WHAT IS NEEDED: While copying the entries exactly, leave out each picture they contain.

(Screenshot and code edit data)
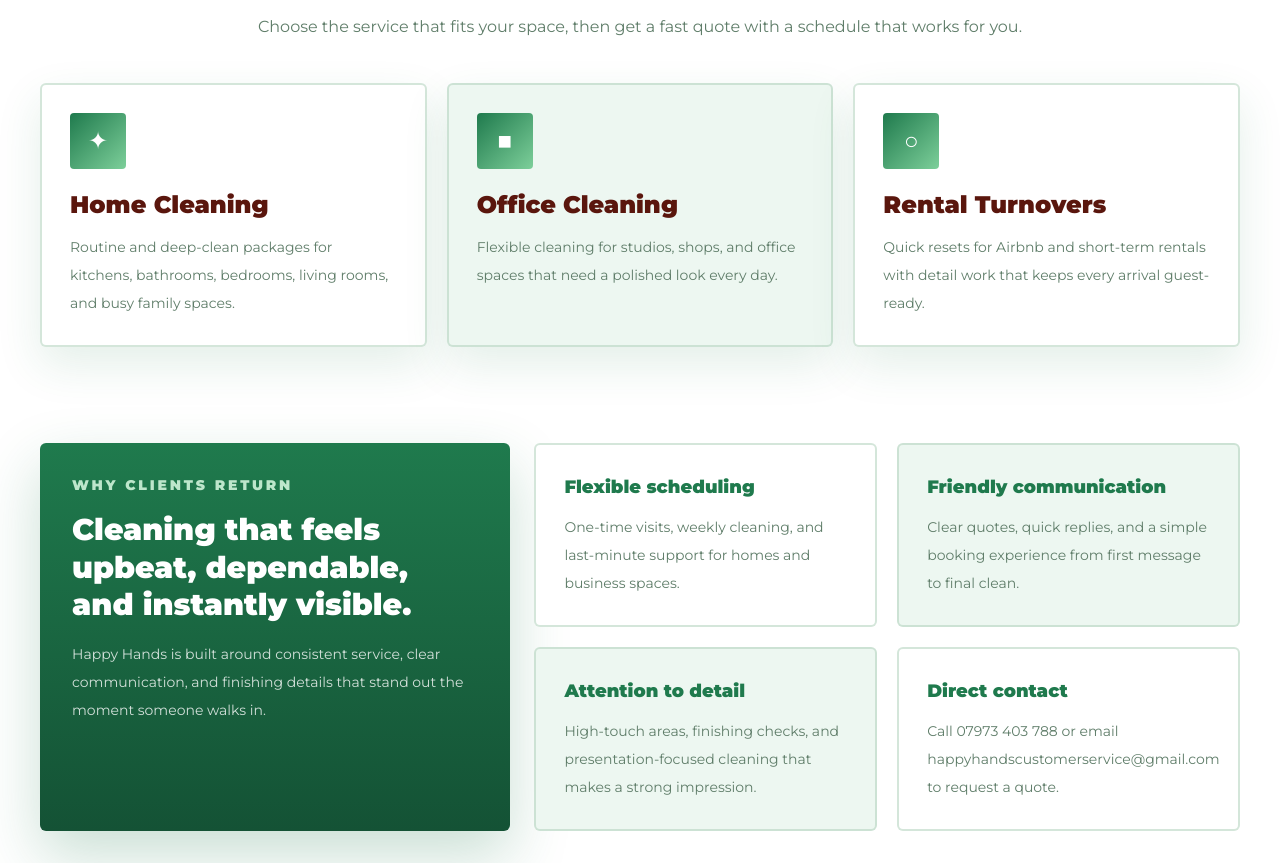
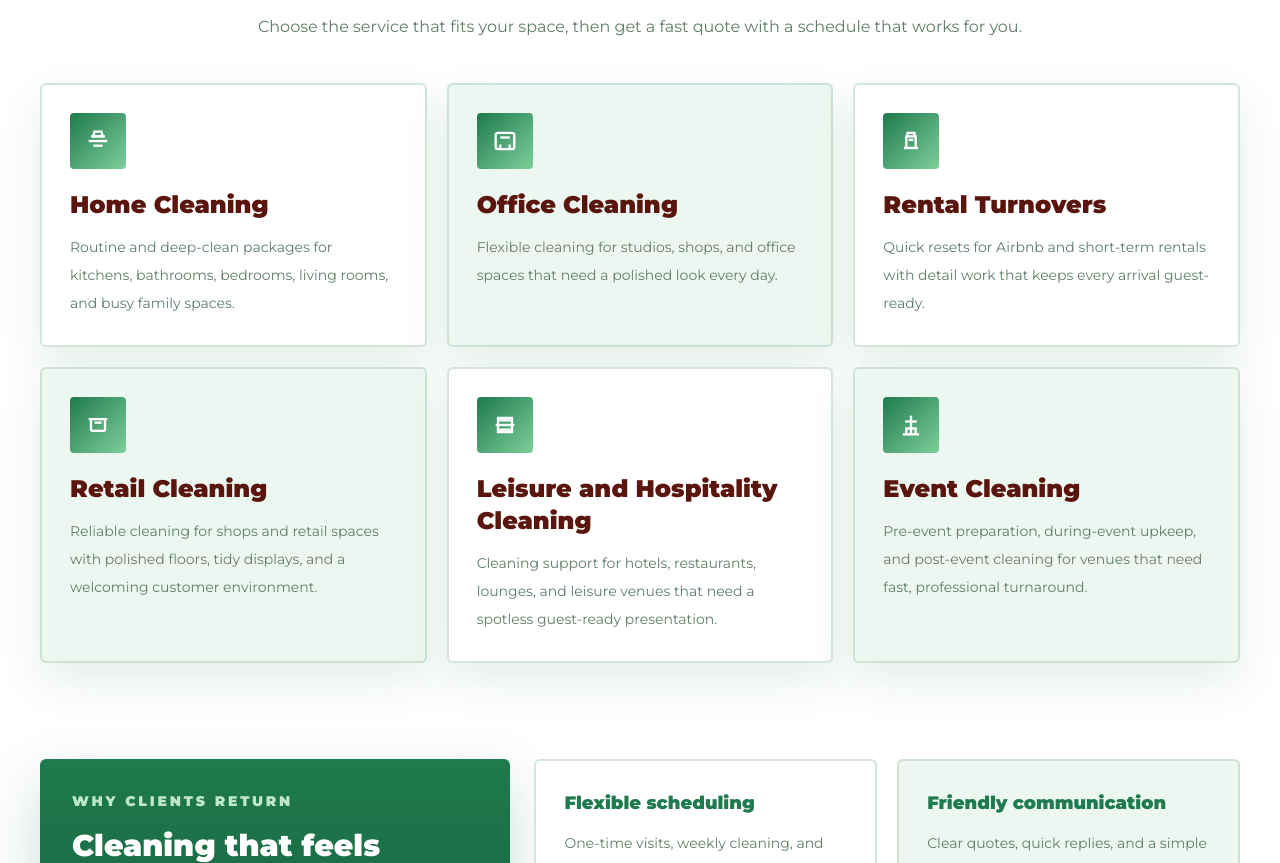
Before and after one commit to fuhoang/happyhands, a Next.js app: page / in a window 1280 px wide. Shown: the part 1406-2269 px from the top of the page. Built offline with nearby package versions, Linux system fonts and the light colour scheme.

Commit message:
Use solid green headline accent

```diff
--- a/app/page.tsx
+++ b/app/page.tsx
@@ -150,7 +150,7 @@ export default function Home() {
                 className="block"
                 delay={340}
                 duration={1600}
-                segmentClassName="will-change-transform bg-[linear-gradient(135deg,#8ed0a8_0%,#2f8a5a_45%,#dff5e8_100%)] bg-clip-text text-transparent"
+                segmentClassName="will-change-transform text-[#2f8a5a]"
               />
             </div>
 
@@ -239,8 +239,13 @@ export default function Home() {
 
         <div className="mt-10 grid gap-5 lg:grid-cols-3">
           <article className="rounded-md border-2 border-[#b8d6c1]/60 bg-white p-7 shadow-[0_18px_45px_rgba(31,122,77,0.12)] transition hover:-translate-y-1">
-            <div className="flex h-14 w-14 items-center justify-center rounded-sm bg-[linear-gradient(135deg,#1f7a4d,#7dcf9a)] text-2xl text-white">
-              ✦
+            <div className="flex h-14 w-14 items-center justify-center rounded-sm bg-[linear-gradient(135deg,#1f7a4d,#7dcf9a)] text-white">
+              <svg aria-hidden="true" viewBox="0 0 24 24" className="h-7 w-7 fill-none stroke-current stroke-2">
+                <path d="M4 12h16" />
+                <path d="M6 8h12" />
+                <path d="M8 16h8" />
+                <path d="M9 4h6l1 4H8l1-4Z" />
+              </svg>
             </div>
             <h3 className="mt-5 text-2xl font-black">Home Cleaning</h3>
             <p className="mt-3 text-sm leading-7 text-[#5f7d69]">
@@ -250,8 +255,13 @@ export default function Home() {
           </article>
 
           <article className="rounded-md border-2 border-[#b8d6c1]/60 bg-[#edf7f1] p-7 shadow-[0_18px_45px_rgba(31,122,77,0.12)] transition hover:-translate-y-1">
-            <div className="flex h-14 w-14 items-center justify-center rounded-sm bg-[linear-gradient(135deg,#1f7a4d,#7dcf9a)] text-2xl text-white">
-              ■
+            <div className="flex h-14 w-14 items-center justify-center rounded-sm bg-[linear-gradient(135deg,#1f7a4d,#7dcf9a)] text-white">
+              <svg aria-hidden="true" viewBox="0 0 24 24" className="h-7 w-7 fill-none stroke-current stroke-2">
+                <rect x="4" y="5" width="16" height="14" rx="2" />
+                <path d="M8 19v-4" />
+                <path d="M16 19v-4" />
+                <path d="M8 9h8" />
+              </svg>
             </div>
             <h3 className="mt-5 text-2xl font-black">Office Cleaning</h3>
             <p className="mt-3 text-sm leading-7 text-[#5f7d69]">
@@ -261,13 +271,69 @@ export default function Home() {
           </article>
 
           <article className="rounded-md border-2 border-[#b8d6c1]/60 bg-white p-7 shadow-[0_18px_45px_rgba(31,122,77,0.12)] transition hover:-translate-y-1">
-            <div className="flex h-14 w-14 items-center justify-center rounded-sm bg-[linear-gradient(135deg,#1f7a4d,#7dcf9a)] text-2xl text-white">
-              ○
+            <div className="flex h-14 w-14 items-center justify-center rounded-sm bg-[linear-gradient(135deg,#1f7a4d,#7dcf9a)] text-white">
+              <svg aria-hidden="true" viewBox="0 0 24 24" className="h-7 w-7 fill-none stroke-current stroke-2">
+                <path d="M6 18h12" />
+                <path d="M8 18V8h8v10" />
+                <path d="M9 8V5h6v3" />
+                <path d="M10 11h4" />
+              </svg>
             </div>
             <h3 className="mt-5 text-2xl font-black">Rental Turnovers</h3>
             <p className="mt-3 text-sm leading-7 text-[#5f7d69]">
               Quick resets for Airbnb and short-term rentals with detail work
               that keeps every arrival guest-ready.
+            </p>
+          </article>
+
+          <article className="rounded-md border-2 border-[#b8d6c1]/60 bg-[#edf7f1] p-7 shadow-[0_18px_45px_rgba(31,122,77,0.12)] transition hover:-translate-y-1">
+            <div className="flex h-14 w-14 items-center justify-center rounded-sm bg-[linear-gradient(135deg,#1f7a4d,#7dcf9a)] text-white">
+              <svg aria-hidden="true" viewBox="0 0 24 24" className="h-7 w-7 fill-none stroke-current stroke-2">
+                <path d="M4 7h16" />
+                <path d="M6 7v10" />
+                <path d="M18 7v10" />
+                <path d="M6 17h12" />
+                <path d="M9 10h6" />
+              </svg>
+            </div>
+            <h3 className="mt-5 text-2xl font-black">Retail Cleaning</h3>
+            <p className="mt-3 text-sm leading-7 text-[#5f7d69]">
+              Reliable cleaning for shops and retail spaces with polished floors,
+              tidy displays, and a welcoming customer environment.
+            </p>
+          </article>
+
+          <article className="rounded-md border-2 border-[#b8d6c1]/60 bg-white p-7 shadow-[0_18px_45px_rgba(31,122,77,0.12)] transition hover:-translate-y-1">
+            <div className="flex h-14 w-14 items-center justify-center rounded-sm bg-[linear-gradient(135deg,#1f7a4d,#7dcf9a)] text-white">
+              <svg aria-hidden="true" viewBox="0 0 24 24" className="h-7 w-7 fill-none stroke-current stroke-2">
+                <path d="M4 12h16" />
+                <path d="M7 8h10" />
+                <path d="M7 16h10" />
+                <path d="M6 6h12v12H6z" />
+              </svg>
+            </div>
+            <h3 className="mt-5 text-2xl font-black">
+              Leisure and Hospitality Cleaning
+            </h3>
+            <p className="mt-3 text-sm leading-7 text-[#5f7d69]">
+              Cleaning support for hotels, restaurants, lounges, and leisure
+              venues that need a spotless guest-ready presentation.
+            </p>
+          </article>
+
+          <article className="rounded-md border-2 border-[#b8d6c1]/60 bg-[#edf7f1] p-7 shadow-[0_18px_45px_rgba(31,122,77,0.12)] transition hover:-translate-y-1">
+            <div className="flex h-14 w-14 items-center justify-center rounded-sm bg-[linear-gradient(135deg,#1f7a4d,#7dcf9a)] text-white">
+              <svg aria-hidden="true" viewBox="0 0 24 24" className="h-7 w-7 fill-none stroke-current stroke-2">
+                <path d="M12 4v16" />
+                <path d="M7 9h10" />
+                <path d="M5 20h14" />
+                <path d="M8 20v-5h8v5" />
+              </svg>
+            </div>
+            <h3 className="mt-5 text-2xl font-black">Event Cleaning</h3>
+            <p className="mt-3 text-sm leading-7 text-[#5f7d69]">
+              Pre-event preparation, during-event upkeep, and post-event cleaning
+              for venues that need fast, professional turnaround.
             </p>
           </article>
         </div>
```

ANSWER AREA:
Before and after one commit to fuhoang/happyhands, a Next.js app: page / in a window 1280 px wide. Shown: the part 1406-2269 px from the top of the page. Built offline with nearby package versions, Linux system fonts and the light colour scheme.

Commit message:
Use solid green headline accent

```diff
--- a/app/page.tsx
+++ b/app/page.tsx
@@ -150,7 +150,7 @@ export default function Home() {
                 className="block"
                 delay={340}
                 duration={1600}
-                segmentClassName="will-change-transform bg-[linear-gradient(135deg,#8ed0a8_0%,#2f8a5a_45%,#dff5e8_100%)] bg-clip-text text-transparent"
+                segmentClassName="will-change-transform text-[#2f8a5a]"
               />
             </div>
 
@@ -239,8 +239,13 @@ export default function Home() {
 
         <div className="mt-10 grid gap-5 lg:grid-cols-3">
           <article className="rounded-md border-2 border-[#b8d6c1]/60 bg-white p-7 shadow-[0_18px_45px_rgba(31,122,77,0.12)] transition hover:-translate-y-1">
-            <div className="flex h-14 w-14 items-center justify-center rounded-sm bg-[linear-gradient(135deg,#1f7a4d,#7dcf9a)] text-2xl text-white">
-              ✦
+            <div className="flex h-14 w-14 items-center justify-center rounded-sm bg-[linear-gradient(135deg,#1f7a4d,#7dcf9a)] text-white">
+              <svg aria-hidden="true" viewBox="0 0 24 24" className="h-7 w-7 fill-none stroke-current stroke-2">
+                <path d="M4 12h16" />
+                <path d="M6 8h12" />
+                <path d="M8 16h8" />
+                <path d="M9 4h6l1 4H8l1-4Z" />
+              </svg>
             </div>
             <h3 className="mt-5 text-2xl font-black">Home Cleaning</h3>
             <p className="mt-3 text-sm leading-7 text-[#5f7d69]">
@@ -250,8 +255,13 @@ export default function Home() {
           </article>
 
           <article className="rounded-md border-2 border-[#b8d6c1]/60 bg-[#edf7f1] p-7 shadow-[0_18px_45px_rgba(31,122,77,0.12)] transition hover:-translate-y-1">
-            <div className="flex h-14 w-14 items-center justify-center rounded-sm bg-[linear-gradient(135deg,#1f7a4d,#7dcf9a)] text-2xl text-white">
-              ■
+            <div className="flex h-14 w-14 items-center justify-center rounded-sm bg-[linear-gradient(135deg,#1f7a4d,#7dcf9a)] text-white">
+              <svg aria-hidden="true" viewBox="0 0 24 24" className="h-7 w-7 fill-none stroke-current stroke-2">
+                <rect x="4" y="5" width="16" height="14" rx="2" />
+                <path d="M8 19v-4" />
+                <path d="M16 19v-4" />
+                <path d="M8 9h8" />
+              </svg>
             </div>
             <h3 className="mt-5 text-2xl font-black">Office Cleaning</h3>
             <p className="mt-3 text-sm leading-7 text-[#5f7d69]">
@@ -261,13 +271,69 @@ export default function Home() {
           </article>
 
           <article className="rounded-md border-2 border-[#b8d6c1]/60 bg-white p-7 shadow-[0_18px_45px_rgba(31,122,77,0.12)] transition hover:-translate-y-1">
-            <div className="flex h-14 w-14 items-center justify-center rounded-sm bg-[linear-gradient(135deg,#1f7a4d,#7dcf9a)] text-2xl text-white">
-              ○
+            <div className="flex h-14 w-14 items-center justify-center rounded-sm bg-[linear-gradient(135deg,#1f7a4d,#7dcf9a)] text-white">
+              <svg aria-hidden="true" viewBox="0 0 24 24" className="h-7 w-7 fill-none stroke-current stroke-2">
+                <path d="M6 18h12" />
+                <path d="M8 18V8h8v10" />
+                <path d="M9 8V5h6v3" />
+                <path d="M10 11h4" />
+              </svg>
             </div>
             <h3 className="mt-5 text-2xl font-black">Rental Turnovers</h3>
             <p className="mt-3 text-sm leading-7 text-[#5f7d69]">
               Quick resets for Airbnb and short-term rentals with detail work
               that keeps every arrival guest-ready.
+            </p>
+          </article>
+
+          <article className="rounded-md border-2 border-[#b8d6c1]/60 bg-[#edf7f1] p-7 shadow-[0_18px_45px_rgba(31,122,77,0.12)] transition hover:-translate-y-1">
+            <div className="flex h-14 w-14 items-center justify-center rounded-sm bg-[linear-gradient(135deg,#1f7a4d,#7dcf9a)] text-white">
+              <svg aria-hidden="true" viewBox="0 0 24 24" className="h-7 w-7 fill-none stroke-current stroke-2">
+                <path d="M4 7h16" />
+                <path d="M6 7v10" />
+                <path d="M18 7v10" />
+                <path d="M6 17h12" />
+                <path d="M9 10h6" />
+              </svg>
+            </div>
+            <h3 className="mt-5 text-2xl font-black">Retail Cleaning</h3>
+            <p className="mt-3 text-sm leading-7 text-[#5f7d69]">
+              Reliable cleaning for shops and retail spaces with polished floors,
+              tidy displays, and a welcoming customer environment.
+            </p>
+          </article>
+
+          <article className="rounded-md border-2 border-[#b8d6c1]/60 bg-white p-7 shadow-[0_18px_45px_rgba(31,122,77,0.12)] transition hover:-translate-y-1">
+            <div className="flex h-14 w-14 items-center justify-center rounded-sm bg-[linear-gradient(135deg,#1f7a4d,#7dcf9a)] text-white">
+              <svg aria-hidden="true" viewBox="0 0 24 24" className="h-7 w-7 fill-none stroke-current stroke-2">
+                <path d="M4 12h16" />
+                <path d="M7 8h10" />
+                <path d="M7 16h10" />
+                <path d="M6 6h12v12H6z" />
+              </svg>
+            </div>
+            <h3 className="mt-5 text-2xl font-black">
+              Leisure and Hospitality Cleaning
+            </h3>
+            <p className="mt-3 text-sm leading-7 text-[#5f7d69]">
+              Cleaning support for hotels, restaurants, lounges, and leisure
+              venues that need a spotless guest-ready presentation.
+            </p>
+          </article>
+
+          <article className="rounded-md border-2 border-[#b8d6c1]/60 bg-[#edf7f1] p-7 shadow-[0_18px_45px_rgba(31,122,77,0.12)] transition hover:-translate-y-1">
+            <div className="flex h-14 w-14 items-center justify-center rounded-sm bg-[linear-gradient(135deg,#1f7a4d,#7dcf9a)] text-white">
+              <svg aria-hidden="true" viewBox="0 0 24 24" className="h-7 w-7 fill-none stroke-current stroke-2">
+                <path d="M12 4v16" />
+                <path d="M7 9h10" />
+                <path d="M5 20h14" />
+                <path d="M8 20v-5h8v5" />
+              </svg>
+            </div>
+            <h3 className="mt-5 text-2xl font-black">Event Cleaning</h3>
+            <p className="mt-3 text-sm leading-7 text-[#5f7d69]">
+              Pre-event preparation, during-event upkeep, and post-event cleaning
+              for venues that need fast, professional turnaround.
             </p>
           </article>
         </div>
```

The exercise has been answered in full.